Teaching with Sketchpad
If you teach workshops or classes with Processing, and are interested to try out Sketchpad with your students, get in touch to request a studio. I'd be happy to offer suggestions, connect you with others who have tried this in their classes, give you a guided tour, or simply answer your questions.
Canvas found in the studio gallery of a recent workshop that used Sketchpad:
Código de la imagen: visualización de datos con Processing.org
I'm starting to compile a list of interesting and meaningful ways that people have incorporated Sketchpad into classes. Some of these are from my own teaching experiences with Sketchpad, and many were contributed by others. If you have had success with techniques that I haven't listed below, please let me know and I'll add them to the list.
- Worked examples: You can prepare example sketches (with your own comments) for your students to work with.
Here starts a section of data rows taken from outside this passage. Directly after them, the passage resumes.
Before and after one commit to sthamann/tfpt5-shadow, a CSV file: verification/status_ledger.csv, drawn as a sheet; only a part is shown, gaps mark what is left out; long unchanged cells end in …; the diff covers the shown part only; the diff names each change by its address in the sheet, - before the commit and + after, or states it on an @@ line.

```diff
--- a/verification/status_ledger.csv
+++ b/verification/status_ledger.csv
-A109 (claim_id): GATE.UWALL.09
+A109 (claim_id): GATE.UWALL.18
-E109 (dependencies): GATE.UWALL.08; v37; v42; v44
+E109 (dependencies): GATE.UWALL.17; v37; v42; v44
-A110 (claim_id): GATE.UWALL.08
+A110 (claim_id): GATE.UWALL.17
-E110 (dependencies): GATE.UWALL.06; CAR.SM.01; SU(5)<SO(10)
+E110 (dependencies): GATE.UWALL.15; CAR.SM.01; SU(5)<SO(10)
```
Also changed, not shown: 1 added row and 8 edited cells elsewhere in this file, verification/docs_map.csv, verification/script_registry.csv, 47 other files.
Rather than just reading the final code, they can follow along step-by-step, and re-render the sketch at any point along the way. We found this to be a useful way to demonstrate how to break down and approach a complex goal.
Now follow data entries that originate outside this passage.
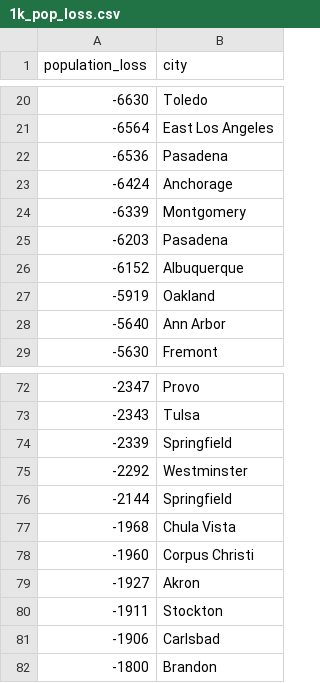
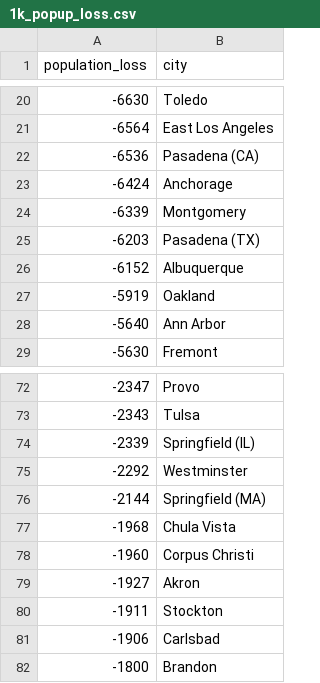
Before and after one commit to cheredia19/us-cities-population, a CSV file: 1k_popup_loss.csv (was 1k_pop_loss.csv), drawn as a sheet; only a part is shown, gaps mark what is left out.

Commit message:
Update and rename 1k_pop_loss.csv to 1k_popup_loss.csv

```diff
--- a/1k_pop_loss.csv
+++ b/1k_popup_loss.csv
@@ -21,6 +21,6 @@ population_loss,city
 -6564,East Los Angeles
--6536,Pasadena
+-6536,Pasadena (CA)
 -6424,Anchorage
 -6339,Montgomery
--6203,Pasadena
+-6203,Pasadena (TX)
 -6152,Albuquerque
@@ -73,5 +73,5 @@ population_loss,city
 -2343,Tulsa
--2339,Springfield
+-2339,Springfield (IL)
 -2292,Westminster
--2144,Springfield
+-2144,Springfield (MA)
 -1968,Chula Vista
```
(For an example, try the playback functionality on this sketch)Sketchpad now includes a very powerful way for you to record narrated "sketchcasts" for your students to watch, pause, and experiment with code changes at any point in the playback. Read more about sketchcasting.
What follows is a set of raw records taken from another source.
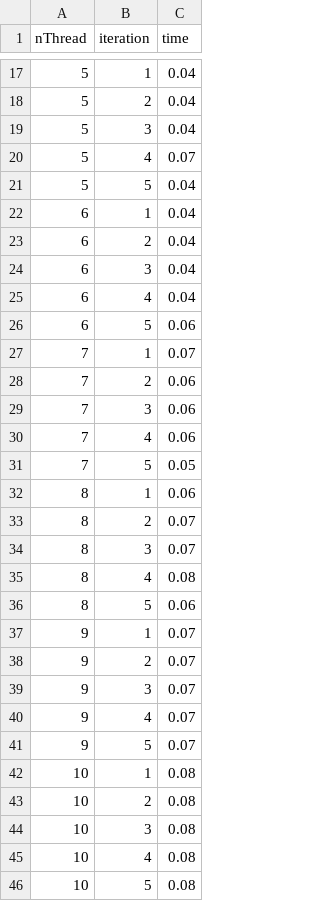
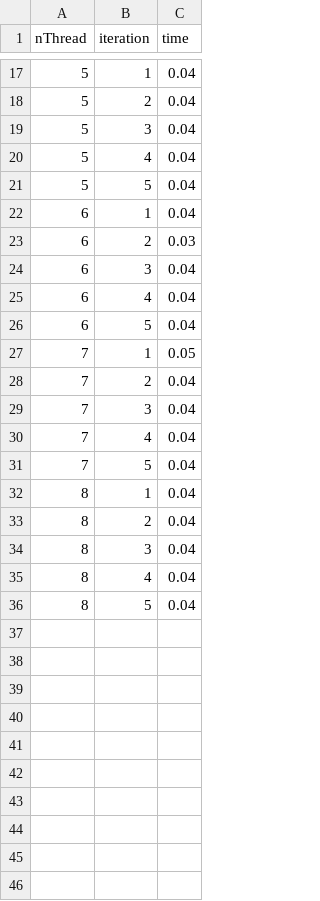
Before and after one commit to nicojmn/LINFO1252_multithread_project, a CSV file: time_results/csv/philosophers_posix.csv, drawn as a sheet; only a part is shown, gaps mark what is left out; the diff covers the shown part only.

```diff
--- a/time_results/csv/philosophers_posix.csv
+++ b/time_results/csv/philosophers_posix.csv
@@ -19,28 +19,18 @@ nThread,iteration,time
 5,3,0.04
-5,4,0.07
+5,4,0.04
 5,5,0.04
 6,1,0.04
-6,2,0.04
+6,2,0.03
 6,3,0.04
 6,4,0.04
-6,5,0.06
-7,1,0.07
-7,2,0.06
-7,3,0.06
-7,4,0.06
-7,5,0.05
-8,1,0.06
-8,2,0.07
-8,3,0.07
-8,4,0.08
-8,5,0.06
-9,1,0.07
-9,2,0.07
-9,3,0.07
-9,4,0.07
-9,5,0.07
-10,1,0.08
-10,2,0.08
-10,3,0.08
-10,4,0.08
-10,5,0.08
+6,5,0.04
+7,1,0.05
+7,2,0.04
+7,3,0.04
+7,4,0.04
+7,5,0.04
+8,1,0.04
+8,2,0.04
+8,3,0.04
+8,4,0.04
+8,5,0.04
```
Also changed, not shown: 10 removed rows and 4 edited cells elsewhere in this file, time_results/csv/philosophers_quickspin.csv, time_results/csv/producers-consumers_posix.csv, 17 other files.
- JIT Q&A: On a number of occasions, we would ask a "how could you modify this code to do X?" question. Different students had different ideas, and we let them take turns trying out their solutions, and letting others discuss and make suggestions. The discussions quickly got interesting with live code at the center of it. (This sketch was the center of a good discussion on possible approaches to have two objects move at different speeds, and this one was where we discussed RGB vs HSB.)
- Fork and fix: Occasionally, we would prepare a sketch that was slightly broken in a particular way. Participants would start by cloning that sketch, and trying to identify and fix the known bug. (an example)
- Variations on a theme: I saw a nice approach in Doug Holton's HTML5 course at USU, where he started his students off with a template sketch and let each student take it in their own creative direction. Juan Antonio Ruz did something similar with his course. Here are 33 variations on the theme, made by students on a sketch that he prepared.
- Group work: There's lots of cool sketches written by groups of students. The source code is color-coded by author, so you'll be able to see who contributed what.
- Understanding syntax: Understanding the importance of syntax is often a sticking point for people new to code. Having a second person on the sketch -- whether it's you or someone else -- can help keep people un-stuck and on track.
- Drawing attention to great work: Featuring student work in the Gallery is great for this. Juan Antonio Ruz did this with the codigodelaimagen studio gallery. (You'll need to request a private studio to do this yourself.)
- Have students replicate a "masterpiece": Sketchpad now features recreation as a fully-supported activity. You select the "masterpiece" canvas, and your students then attempt to re-create it with their own code.
- Ditch the projector: Amit Pitaru told me that he used Sketchpad in place of a projector for a workshop that he ran. He and his students were all on the same live sketch.
I think of http://studio.sketchpad.cc as an open studio. If you're teaching a class or workshop, you may like this model but need a bit more control over the experience. If so, you may want to looking into setting up your own sketchpad studio.
Some of courses & workshops that have used Sketchpad:
please get in touch!